Waterloo Region leads Ontario cities in protecting farmland
Suburbs are replacing farmland at a rate of 350 acres a day in Ontario according to OFA report
Waterloo Region is leading the rest of Southern Ontario when it comes to protecting farmland according to the Ontario Federation of Agriculture.
A report released by the OFA and Toronto-based Environmental Defense praises the region for meeting density targets before expanding its cities' boundaries.
"They're doing it right and good to them," said OFA President Don McCabe, who wants other Ontario municipalities to learn from the region's example.
"[Other] municipalities are just continuing to add to where they've already been. They're not densifying ... they just want to continue to head out."
McCabe said developers are attracted to farmland because it is available, uncluttered, and right next door to existing residential developments.
Conflict between new neighbours
According to census data, McCabe said suburbs are replacing farmland at a rate of 350 acres a day, which drives up the price of the land that is left over— land that is needed to grow food.
"Yes, there's got to be housing, but I've never seen a house reject the soil it was going on. I do know that you can't plant certain crops on certain areas because there's not enough soil. That's an excellent place for a house."
Sometimes there's concerns over the smells of farming. Sometimes there's concerns over the equipment moving down the road.- Don McCabe, Ontario Federation of Agriculture
McCabe said the close proximity between new developments and farmland is also bringing rural and urban life into conflict.
"You get neighbours who get a little concerned about the sounds of farming, as in sometimes we have to work into the night or start early in the morning. Sometimes there's concerns over the smells of farming. Sometimes there's concerns over the equipment moving down the road and 'Oh, My, God, they're so damn slow. Why are they on my road.'"

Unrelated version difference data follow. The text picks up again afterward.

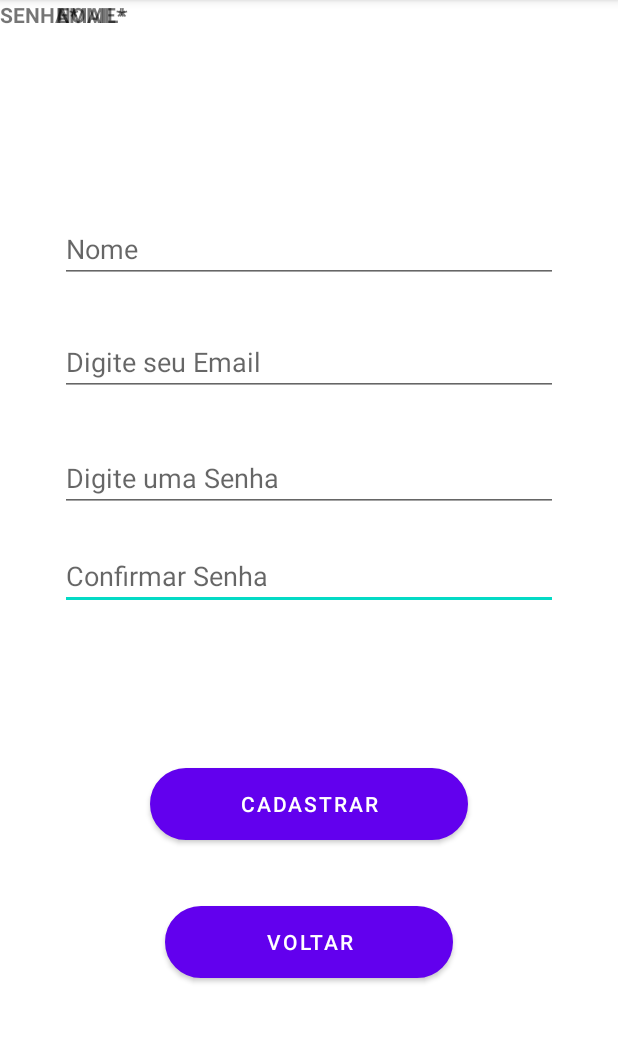
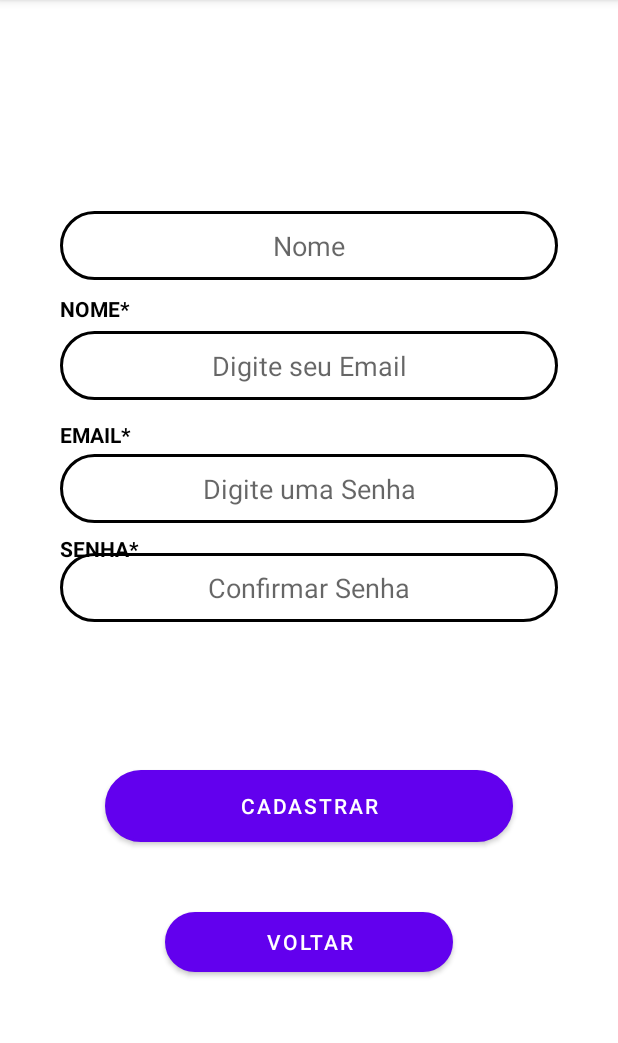
Before and after one commit to Makeavel/ADMDF_app, an Android app: the CadastroActivity screen opened directly, with no data from a screen before it, on a phone screen of 412 x 824 dp, the part 84-1127 px from its top. Run offline under Robolectric (Android 15) with nearby library versions, the phone set to English and light mode, and no system bars; our stand-ins replace Firebase (no records; nobody signed in at launch, a user with empty details on screens opened directly).

Commit message:
Adicionando novas telas

```diff
--- a/app/src/main/java/com/mobile/admdf/LoginActivity.kt
+++ b/app/src/main/java/com/mobile/admdf/LoginActivity.kt
@@ -30,6 +30,7 @@ class LoginActivity : AppCompatActivity() {
                 if(resultado.isSuccessful){
                     val intencaoDeChamada = Intent(this, MenuActivity::class.java)
                     startActivity(intencaoDeChamada)
+                    finish()
                 }
                 else{
                     Toast.makeText(this,"Email ou Senha Inválida", Toast.LENGTH_LONG).show()
--- a/app/src/main/java/com/mobile/admdf/MenuActivity.kt
+++ b/app/src/main/java/com/mobile/admdf/MenuActivity.kt
@@ -7,5 +7,8 @@ class MenuActivity : AppCompatActivity() {
     override fun onCreate(savedInstanceState: Bundle?) {
         super.onCreate(savedInstanceState)
         setContentView(R.layout.activity_menu)
+
+
     }
+
 }
--- a/app/src/main/res/layout/activity_cadastro.xml
+++ b/app/src/main/res/layout/activity_cadastro.xml
@@ -8,7 +8,7 @@
 
     <ImageView
         android:id="@+id/vw_logoCadastro"
-        android:layout_width="154dp"
+        android:layout_width="0dp"
         android:layout_height="70dp"
         android:layout_marginStart="120dp"
         android:layout_marginTop="60dp"
@@ -18,20 +18,23 @@
         app:layout_constraintEnd_toEndOf="parent"
         app:layout_constraintStart_toStartOf="parent"
         app:layout_constraintTop_toTopOf="parent"
-        app:layout_constraintVertical_bias="0.114"
+        app:layout_constraintVertical_bias="0.0"
         app:srcCompat="@drawable/logopreto" />
 
     <EditText
         android:id="@+id/tv_confirmSenhaCad"
         android:layout_width="0dp"
-        android:layout_height="wrap_content"
+        android:layout_height="46dp"
         android:layout_marginStart="40dp"
         android:layout_marginTop="20dp"
         android:layout_marginEnd="40dp"
         android:layout_marginBottom="200dp"
+        android:background="@drawable/custom_button_branco"
         android:ems="10"
         android:hint="@string/tv_confimaSenha"
         android:inputType="textPassword"
+        android:textAlignment="center"
+        android:textAllCaps="true"
         app:layout_constraintBottom_toTopOf="@+id/bt_cadastroCad"
         app:layout_constraintEnd_toEndOf="parent"
         app:layout_constraintHorizontal_bias="0.0"
@@ -41,13 +44,15 @@
     <EditText
         android:id="@+id/tv_senhaCad"
         android:layout_width="0dp"
-        android:layout_height="wrap_content"
+        android:layout_height="46dp"
         android:layout_marginStart="40dp"
         android:layout_marginTop="32dp"
         android:layout_marginEnd="40dp"
+        android:background="@drawable/custom_button_branco"
         android:ems="10"
         android:hint="@string/tv_senhaCad"
         android:inputType="textPassword"
+        android:textAlignment="center"
         app:layout_constraintBottom_toTopOf="@+id/tv_confirmSenhaCad"
         app:layout_constraintEnd_toEndOf="parent"
         app:layout_constraintHorizontal_bias="0.5"
@@ -57,13 +62,16 @@
     <EditText
         android:id="@+id/tv_emailCad"
         android:layout_width="0dp"
-        android:layout_height="wrap_content"
+        android:layout_height="46dp"
         android:layout_marginStart="40dp"
         android:layout_marginTop="30dp"
         android:layout_marginEnd="40dp"
+        android:layout_marginBottom="4dp"
+        android:background="@drawable/custom_button_branco"
         android:ems="10"
         android:hint="@string/tv_email"
         android:inputType="textEmailAddress"
+        android:textAlignment="center"
         app:layout_constraintBottom_toTopOf="@+id/tv_senhaCad"
         app:layout_constraintEnd_toEndOf="parent"
         app:layout_constraintHorizontal_bias="1.0"
@@ -73,15 +81,19 @@
     <EditText
         android:id="@+id/tv_nomeCad"
         android:layout_width="0dp"
-        android:layout_height="wrap_content"
+        android:layout_height="46dp"
         android:layout_marginStart="40dp"
-        android:layout_marginTop="250dp"
+        android:layout_marginTop="252dp"
         android:layout_marginEnd="40dp"
+        android:layout_marginBottom="4dp"
+        android:background="@drawable/custom_button_branco"
         android:ems="10"
         android:hint="@string/tv_name"
         android:inputType="textPersonName"
+        android:textAlignment="center"
         app:layout_constraintBottom_toTopOf="@+id/tv_emailCad"
         app:layout_constraintEnd_toEndOf="parent"
+        app:layout_constraintHorizontal_bias="0.0"
         app:layout_constraintStart_toStartOf="parent"
         app:layout_constraintTop_toBottomOf="@+id/vw_logoCadastro" />
 
@@ -89,23 +101,25 @@
         android:id="@+id/bt_cadastroCad"
         android:layout_width="0dp"
         android:layout_height="wrap_content"
-        android:layout_marginStart="100dp"
-        android:layout_marginEnd="100dp"
+        android:layout_marginStart="70dp"
+        android:layout_marginEnd="70dp"
         android:layout_marginBottom="44dp"
         android:background="@drawable/custom_button1"
         android:text="@string/bt_cadastro"
         app:layout_constraintBottom_toTopOf="@+id/bt_voltarCad"
         app:layout_constraintEnd_toEndOf="parent"
         app:layout_constraintHorizontal_bias="0.0"
-        app:layout_constraintStart_toStartOf="parent" />
+        app:layout_constraintStart_toStartOf="parent"
+        app:layout_constraintTop_toTopOf="@+id/guideline3"
+        app:layout_constraintVertical_bias="0.991" />
 
     <Button
         android:id="@+id/bt_voltarCad"
         android:layout_width="0dp"
-        android:layout_height="wrap_content"
+        android:layout_height="40dp"
         android:layout_marginStart="110dp"
         android:layout_marginEnd="110dp"
-        android:layout_marginBottom="116dp"
+        android:layout_marginBottom="120dp"
         android:background="@drawable/custom_button1"
         android:text="@string/bt_voltar"
         app:layout_constraintBottom_toBottomOf="parent"
@@ -115,36 +129,54 @@
 
     <TextView
         android:id="@+id/textView"
-        android:layout_width="wrap_content"
-        android:layout_height="wrap_content"
+        android:layout_width="0dp"
+        android:layout_height="18dp"
+        android:layout_marginStart="40dp"
+        android:layout_marginTop="12dp"
         android:text="@string/tv_name2"
         android:textAllCaps="true"
+        android:textColor="#000000"
         android:textStyle="bold"
         app:layout_constraintEnd_toEndOf="parent"
-        app:layout_constraintHorizontal_bias="0.103"
+        app:layout_constraintHorizontal_bias="0.152"
         app:layout_constraintStart_toStartOf="parent"
-        tools:layout_editor_absoluteY="240dp" />
+        app:layout_constraintTop_toTopOf="@+id/guideline3" />
 
     <TextView
         android:id="@+id/textView2"
-        android:layout_width="wrap_content"
-        android:layout_height="wrap_content"
+        android:layout_width="0dp"
+        android:layout_height="19dp"
+        android:layout_marginStart="40dp"
+        android:layout_marginTop="96dp"
         android:text="@string/tv_email2"
         android:textAllCaps="true"
+        android:textColor="#000000"
         android:textStyle="bold"
         app:layout_constraintEnd_toEndOf="parent"
-        app:layout_constraintHorizontal_bias="0.104"
+        app:layout_constraintHorizontal_bias="0.158"
         app:layout_constraintStart_toStartOf="parent"
-        tools:layout_editor_absoluteY="315dp" />
+        app:layout_constraintTop_toTopOf="@+id/guideline3" />
 
     <TextView
         android:id="@+id/textView3"
+        android:layout_width="0dp"
+        android:layout_height="17dp"
+        android:layout_marginStart="40dp"
+        android:layout_marginTop="172dp"
+        android:text="@string/tv_senha2"
+        android:textAllCaps="true"
+        android:textColor="#000000"
+        android:textStyle="bold"
+        app:layout_constraintEnd_toEndOf="parent"
+        app:layout_constraintHorizontal_bias="0.15"
+        app:layout_constraintStart_toStartOf="parent"
+        app:layout_constraintTop_toTopOf="@+id/guideline3" />
+
+    <androidx.constraintlayout.widget.Guideline
+        android:id="@+id/guideline3"
         android:layout_width="wrap_content"
         android:layout_height="wrap_content"
-        android:text="@string/tv_senha2"
-        android:textAllCaps="true"
-        android:textStyle="bold"
-        tools:layout_editor_absoluteX="40dp"
-        tools:layout_editor_absoluteY="392dp" />
+        android:orientation="horizontal"
+        app:layout_constraintGuide_percent="0.24" />
 
 </androidx.constraintlayout.widget.ConstraintLayout>
```
Also changed, not shown: app/src/main/java/com/mobile/admdf/CadastroActivity.kt (+35 -0 lines), app/src/main/java/com/mobile/admdf/ForgotActivity.kt (+13 -1 lines), app/src/main/res/layout/activity_forgot.xml (+23 -16 lines), app/src/main/res/layout/activity_login.xml (+32 -15 lines), app/src/main/res/layout/activity_main.xml (+5 -6 lines), app/src/main/res/layout/activity_menu.xml (+21 -0 lines).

The OFA is calling on the Ontario government to freeze urban boundaries until at least 2031 to ensure cities grow up before they grow out.